**EXERCISE INSTRUCTIONS**
Only lines with the string "ANCHO" are wanted. Pull them out of the data.

Saved data entries
==============================

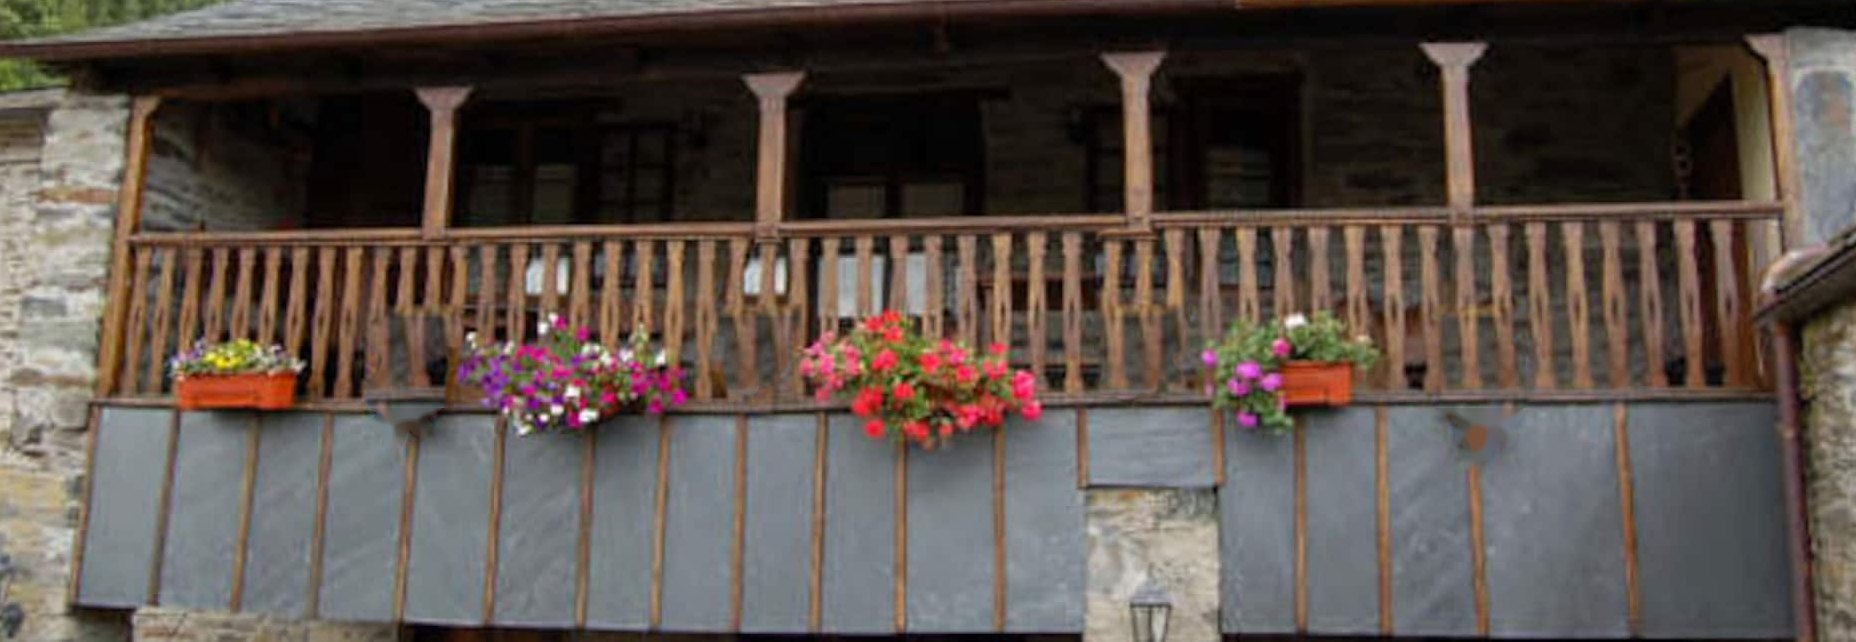
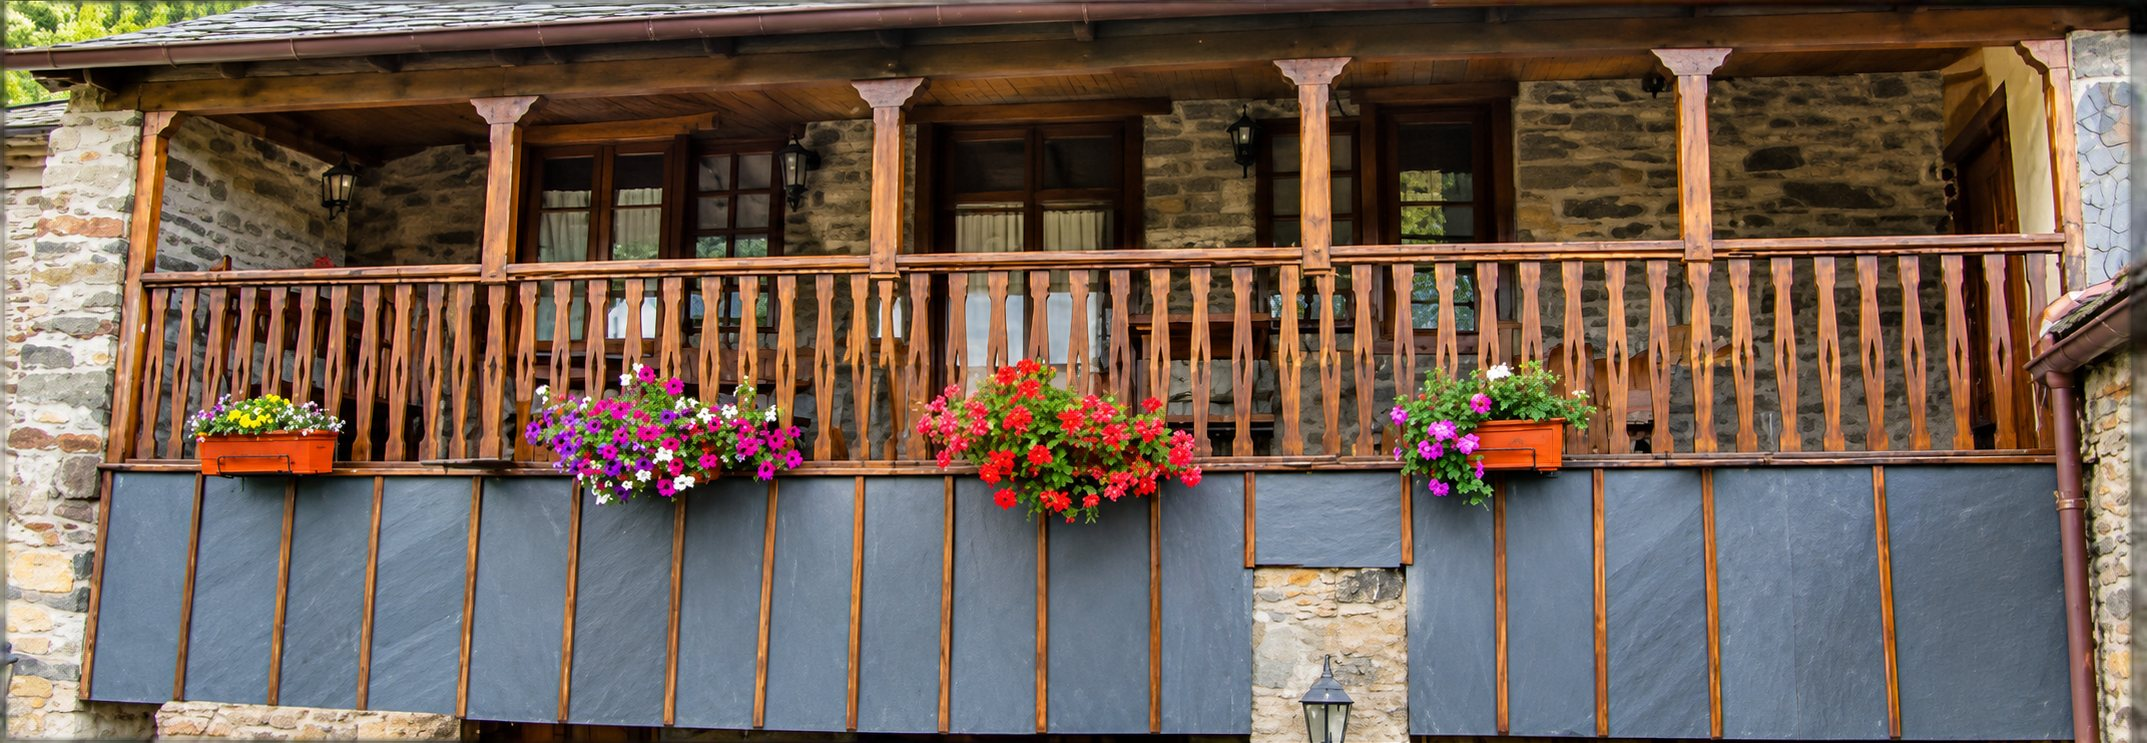
Corredor: base nueva desde la foto mejorada con IA (sin panoyas, alineada a la anterior)

diff --git a/js/corredor.js b/js/corredor.js
@@ -128,7 +128,7 @@
       (quieto ? 'Cada ristra es una cosa de la casa:' : 'Empuja una, o pulsa su nombre, y mira qué hay dentro.') + '</p>' +
       '<div class="corr-pista"><div class="corr-escenario">' +
       '<div class="corr-vista"><div class="corr-escena" role="group" aria-label="El corredor de madera con cuatro ristras de panoyas colgadas">' +
-      '<picture><source type="image/webp" srcset="' + esc(o.base + 'img/corredor/base.webp') + '"><img class="corr-base" src="' + esc(o.base + 'img/corredor/base.jpg') + '" alt="" width="' + ANCHO + '" height="' + ALTO + '" decoding="async"></picture>' +
+      '<picture><source type="image/webp" srcset="' + esc(o.base + 'img/corredor/base.webp?v=ia1') + '"><img class="corr-base" src="' + esc(o.base + 'img/corredor/base.jpg?v=ia1') + '" alt="" width="' + ANCHO + '" height="' + ALTO + '" decoding="async"></picture>' +
       '<div class="corr-capa"><canvas class="corr-lienzo" aria-hidden="true"></canvas>';
     var i;
     if (!quieto) {

diff --git a/index.html b/index.html
@@ -581,7 +581,7 @@
 <!-- los módulos (cada uno en su archivo; si falta alguno, construir.mjs quita su etiqueta y se queda el respaldo del HTML) -->
 <script src="js/cortina.js?v=6d7cde9c" defer></script>
 <script src="js/paja.js?v=0927da4f" defer></script>
-<script src="js/corredor.js?v=88fa3ecc" defer></script>
+<script src="js/corredor.js?v=b6e5d0fe" defer></script>
 <script src="js/mapa.js?v=3a93cd7d" defer></script>
 <script src="js/pizarra.js?v=ea9cc777" defer></script>
 <!-- la web -->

==============================

**TASK RESULT**
-      '<picture><source type="image/webp" srcset="' + esc(o.base + 'img/corredor/base.webp') + '"><img class="corr-base" src="' + esc(o.base + 'img/corredor/base.jpg') + '" alt="" width="' + ANCHO + '" height="' + ALTO + '" decoding="async"></picture>' +
+      '<picture><source type="image/webp" srcset="' + esc(o.base + 'img/corredor/base.webp?v=ia1') + '"><img class="corr-base" src="' + esc(o.base + 'img/corredor/base.jpg?v=ia1') + '" alt="" width="' + ANCHO + '" height="' + ALTO + '" decoding="async"></picture>' +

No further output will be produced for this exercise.